• **THE PROBLEM**:
Whenever the word "action" turns up in a line below, that line should be copied.

(Records drawn from a dataset)
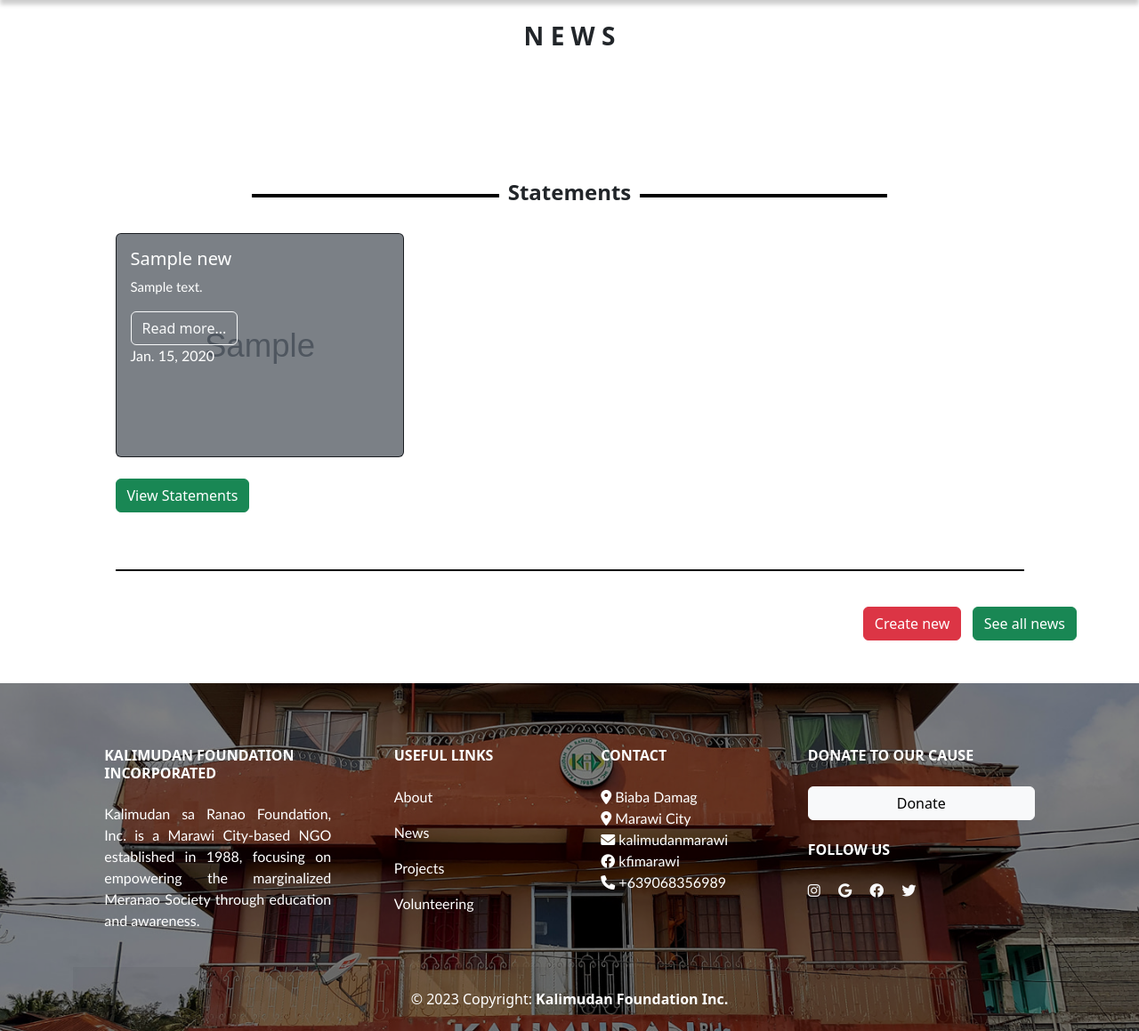
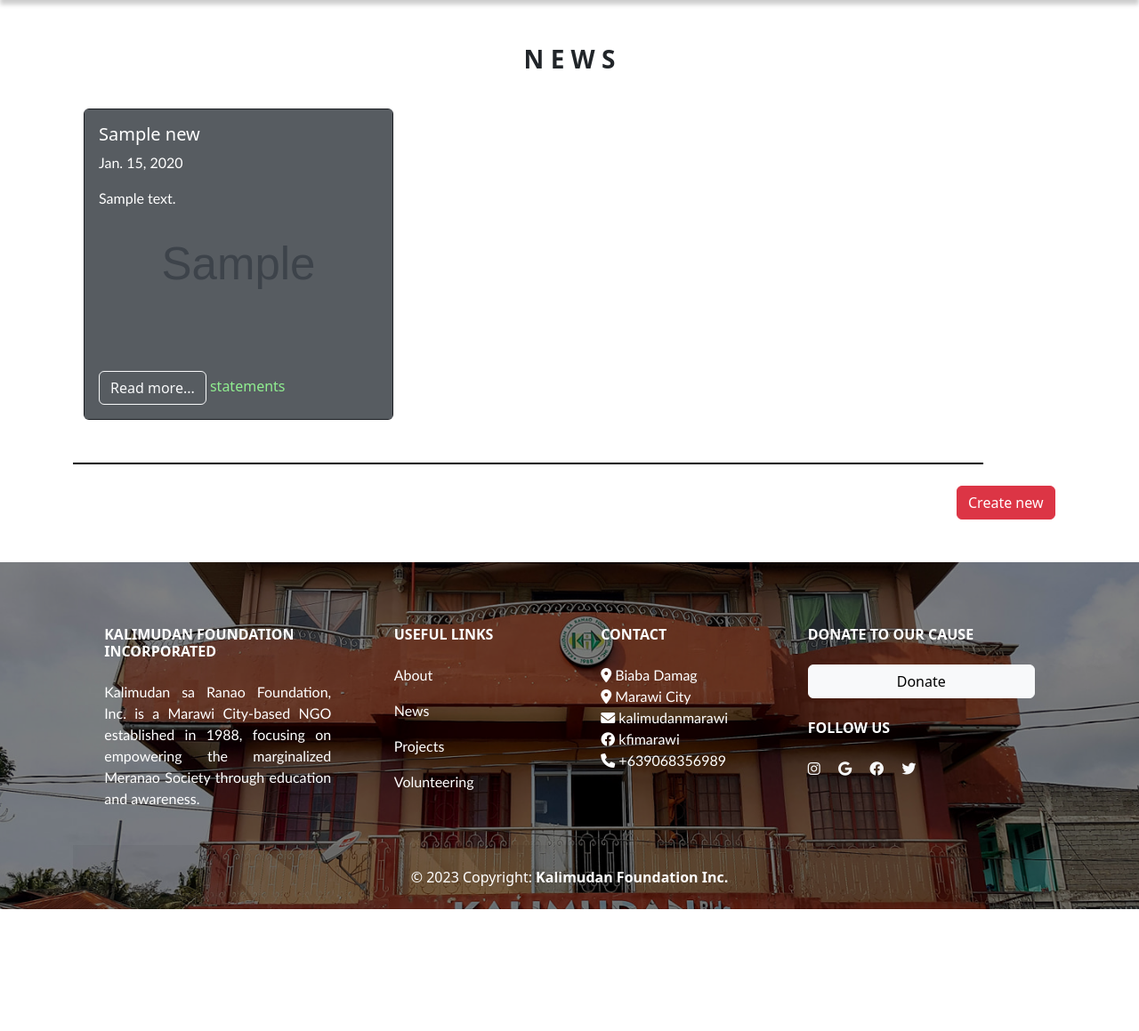
Before and after one commit to oweeengk/Kalimudan, a Django app: page /news/ in a window 1280 px wide. Shown: the part 88-1247 px from the top of the page at 89% size. After the commit the page ends 1110 px from the top, so only its background shows below. Run offline with Django 4.2, Linux system fonts and the light colour scheme; tables that the repository leaves empty hold one stand-in row (values such as "Sample post"); grey boxes marked "Sample" are stand-in pictures.

Commit message:
News Update

```diff
--- a/homepage/forms.py
+++ b/homepage/forms.py
@@ -13,3 +13,7 @@ class NewsForm(forms.ModelForm):
     class Meta:
         model = News
         fields = ['title', 'date', 'content', 'category', 'image']
+
+        widgets = {
+            'date': forms.DateInput(attrs={'type': 'date'}),
+        }
--- a/homepage/templates/news/news_detail.html
+++ b/homepage/templates/news/news_detail.html
@@ -2,7 +2,9 @@
 <p>Date: {{ news.date }}</p>
 <p>Category: {{ news.category }}</p>
 <p>{{ news.content }}</p>
+{% if news.image %}
 <img src="{{ news.image.url }}" alt="{{ news.title }}" />
+{% endif %}
 <div class="list-group-item list-group-item-action d-flex justify-content-end">
   <a
     href="{% url 'homepage:news_update' category=news.category slug=news.slug %}"
--- a/homepage/templates/news/news_form.html
+++ b/homepage/templates/news/news_form.html
@@ -1,5 +1,5 @@
 <h1>{% if form.instance.pk %}Update{% else %}Create{% endif %} News</h1>
-<form method="post" action="">
+<form method="post" enctype="multipart/form-data" action="">
   {% csrf_token %} {{ form.as_p }}
   <button type="submit">Save</button>
 </form>
--- a/homepage/templates/news/news_list.html
+++ b/homepage/templates/news/news_list.html
@@ -3,150 +3,53 @@
 {% block title %}
 <title>News - Kalimudan Sa Ranao Foundation Inc.</title>
 {% endblock %} {% block content %}
-<div class="container">
+<div class="container" style="margin-top: 50px">
   <div class="row justify-content-center">
-    <div class="col-11 mt-4 mb-4">
+    <br /><br /><br />
 
     <h3 class="text-center fw-bold">N E W S</h3>
-        <br>
-      {% if projects_exist %}
-      <div class="custom-divider">
-        <div class="line"></div>
-        <div class="text"><h4 class="fw-bold">Projects</h4></div>
-        <div class="line"></div>
-      </div>
-      <br />
+    <br /><br /><br />
 
     <div class="row">
-        {% for news in news_list %} {% if news.category == 'projects' %}
+      {% for news in news_list %}
       <div class="col-md-4 mb-4">
-          <div class="card bg-dark text-white">
+        <div class="card bg-dark text-white custom-card">
+          {% if news.image and news.image.url %}
           <img
-              class="card-img"
+            class="news-img flex-shrink-0"
             src="{{ news.image.url }}"
-              style="opacity: 0.5; background-size: cover; height: 250px"
-              alt="Card image"
+            alt="News image"
           />
-
-            <div class="card-img-overlay">
-              <h5 class="card-title">{{ news.title }}</h5>
-              <p class="card-text">{{ news.content }}</p>
+          {% endif %}
+          <div
+            class="card-img-overlay d-flex flex-column justify-content-between"
+          >
+            <div>
+              <h5 class="news-title">{{ news.title }}</h5>
+              <p>{{ news.date }}</p>
+              <p class="news-text">{{ news.content }}</p>
+            </div>
+            <div>
               <a
                 href="{% url 'homepage:news_detail' category=news.category slug=news.slug %}"
                 class="btn btn-outline-light"
                 >Read more...</a
               >
-              <p>{{ news.date }}</p>
+              <a
+                href="{% url 'homepage:news_list' category=news.category %}"
+                style="text-decoration: none"
+              >
+                <span style="color: lightgreen">{{ news.category }}</span>
+              </a>
+            </div>
           </div>
         </div>
       </div>
 
       {% if forloop.counter|divisibleby:3 and not forloop.last %}
     </div>
-      <div class="row">{% endif %} {% endif %} {% endfor %}</div>
-
-      <a
-        href="{% url 'homepage:news_list' category='projects' %}"
-        class="btn btn-success"
-      >
-        View Projects
-      </a>
-      {% endif %}
+    <div class="row">{% endif %} {% endfor %}</div>
   </div>
-
-    <div class="col-11 mt-4 mb-4">
-      {% if notices_exist %}
-      <br />
-      <div class="custom-divider">
-        <div class="line"></div>
-        <div class="text"><h4 class="fw-bold">Notices</h4></div>
-        <div class="line"></div>
-      </div>
-      <br />
-
-      <div class="row">
-        {% for news in news_list %} {% if news.category == 'notices' %}
-        <div class="col-md-4 mb-4">
-          <div class="card bg-dark text-white">
-            <img
-              class="card-img"
-              src="{{ news.image.url }}"
-              style="opacity: 0.5; background-size: cover; height: 250px"
-              alt="Card image"
-            />
-
-            <div class="card-img-overlay">
-              <h5 class="card-title">{{ news.title }}</h5>
-              <p class="card-text">{{ news.content }}</p>
-              <a
-                href="{% url 'homepage:news_detail' category=news.category slug=news.slug %}"
-                class="btn btn-outline-light"
-                >Read more...</a
-              >
-              <p>{{ news.date }}</p>
-            </div>
-          </div>
-        </div>
-
-        {% if forloop.counter|divisibleby:3 and not forloop.last %}
-      </div>
-      <div class="row">{% endif %} {% endif %} {% endfor %}</div>
-      <a
-        href="{% url 'homepage:news_list' category='notices' %}"
-        class="btn btn-success"
-      >
-        View Notices
-      </a>
-      {% endif %}
-    </div>
-
-    <div class="col-11 mt-4 mb-4">
-        {% if statements_exist %}
-      </p>
-
-      <div class="custom-divider">
-        <div class="line"></div>
-        <div class="text"><h4 class="fw-bold">Statements</h4></div>
-        <div class="line"></div>
-      </div>
-      <br />
-
-      <div class="row">
-        {% for news in news_list %} {% if news.category == 'statements' %}
-        <div class="col-md-4 mb-4">
-          <div class="card bg-dark text-white">
-            <img
-              class="card-img"
-              src="{{ news.image.url }}"
-              style="opacity: 0.5; background-size: cover; height: 250px"
-              alt="Card image"
-            />
-
-            <div class="card-img-overlay">
-              <h5 class="card-title">{{ news.title }}</h5>
-              <p class="card-text">{{ news.content }}</p>
-              <a
-                href="{% url 'homepage:news_detail' category=news.category slug=news.slug %}"
-                class="btn btn-outline-light"
-                >Read more...</a
-              >
-              <p>{{ news.date }}</p>
-            </div>
-          </div>
-        </div>
-
-        {% if forloop.counter|divisibleby:3 and not forloop.last %}
-      </div>
-      <div class="row">{% endif %} {% endif %} {% endfor %}</div>
-      <a
-        href="{% url 'homepage:news_list' category='statements' %}"
-        class="btn btn-success"
-      >
-        View Statements
-      </a>
-      {% endif %}
-    </div>
-
 
   <div class="col-11 mt-4 mb-4">
     <hr class="content-divider" />
@@ -158,11 +61,12 @@
       Create new
     </a>
     &nbsp;&nbsp;&nbsp;
+    <!--test test test test test test test-->
+    {% if request.resolver_match.kwargs.category %}
     <a href="{% url 'homepage:news_list' %}" class="btn btn-success">
       See all news
     </a>
+    {% endif %}
   </div>
 </div>
-</div>
-
 {% endblock %}
--- a/homepage/views.py
+++ b/homepage/views.py
@@ -7,6 +7,8 @@ from django.core.mail import send_mail
 from django.urls import reverse, reverse_lazy
 from django.urls.exceptions import NoReverseMatch
 from django.views.generic import ListView, CreateView, UpdateView, DeleteView
+from django.utils.text import slugify
+
 
 from .forms import FileUploadForm, NewsForm
 from .models import UploadedFile, News
@@ -130,6 +132,18 @@ class NewsCreateView(CreateView):
     model = News
     form_class = NewsForm
     template_name = 'news/news_form.html'
+    def form_valid(self, form):
+        print("Form is valid:", form.is_valid())
+        print("Errors:", form.errors)
+        form.instance.slug = original_slug = slugify(form.instance.title)
+        count = 1
+
+        while News.objects.filter(slug=form.instance.slug).exists():
+            form.instance.slug = f"{original_slug}-{count}"
+            count += 1
+
+        return super().form_valid(form)
+
     def get_success_url(self):
         return reverse('homepage:news_list')
 
@@ -137,8 +151,20 @@ class NewsUpdateView(UpdateView):
     model = News
     form_class = NewsForm
     template_name = 'news/news_form.html'
+    def form_valid(self, form):
+        # Generate a unique slug based on the title
+        form.instance.slug = original_slug = slugify(form.instance.title)
+        count = 1
+
+        while News.objects.filter(slug=form.instance.slug).exclude(pk=self.object.pk).exists():
+            form.instance.slug = f"{original_slug}-{count}"
+            count += 1
+
+        return super().form_valid(form)
+
     def get_success_url(self):
         return reverse('homepage:news_list')
+
 
 class NewsDeleteView(DeleteView):
     model = News
--- a/static/css/main.css
+++ b/static/css/main.css
@@ -48,6 +48,30 @@ h6.card-title {
   left: 0;
   background-color: rgba(0, 0, 0, 0.5);
   z-index: 1;
+}
+
+.news-title {
+  max-height: 12em;
+  overflow: hidden;
+  text-overflow: ellipsis;
+  white-space: nowrap;
+}
+
+.news-text {
+  max-height: 12em;
+  overflow: hidden;
+  text-overflow: ellipsis;
+  white-space: normal;
+}
+
+.news-img {
+  opacity: 0.3;
+  object-fit: cover;
+  height: 100%;
+}
+
+.custom-card {
+  height: 350px;
 }
 
 .list-group-item {
```
Also changed, not shown: homepage/urls.py (+0 -7 lines), news_images/353770256_754297509761816_3597547131980692858_n.jpg (added), news_images/Arduino_Breathalyzer_PPM_BrAC_over_increasing_BAC_.png (added), news_images/GRAD_REQ.PNG (added), news_images/THUMBPRINT.png (added), news_images/painting_4.PNG (added), news_images/test.jpg (added), 3 other files. Lines whose indentation alone changed are shown as unchanged.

• **EXERCISE RESPONSE**:
 <div class="list-group-item list-group-item-action d-flex justify-content-end">
-<form method="post" action="">
+<form method="post" enctype="multipart/form-data" action="">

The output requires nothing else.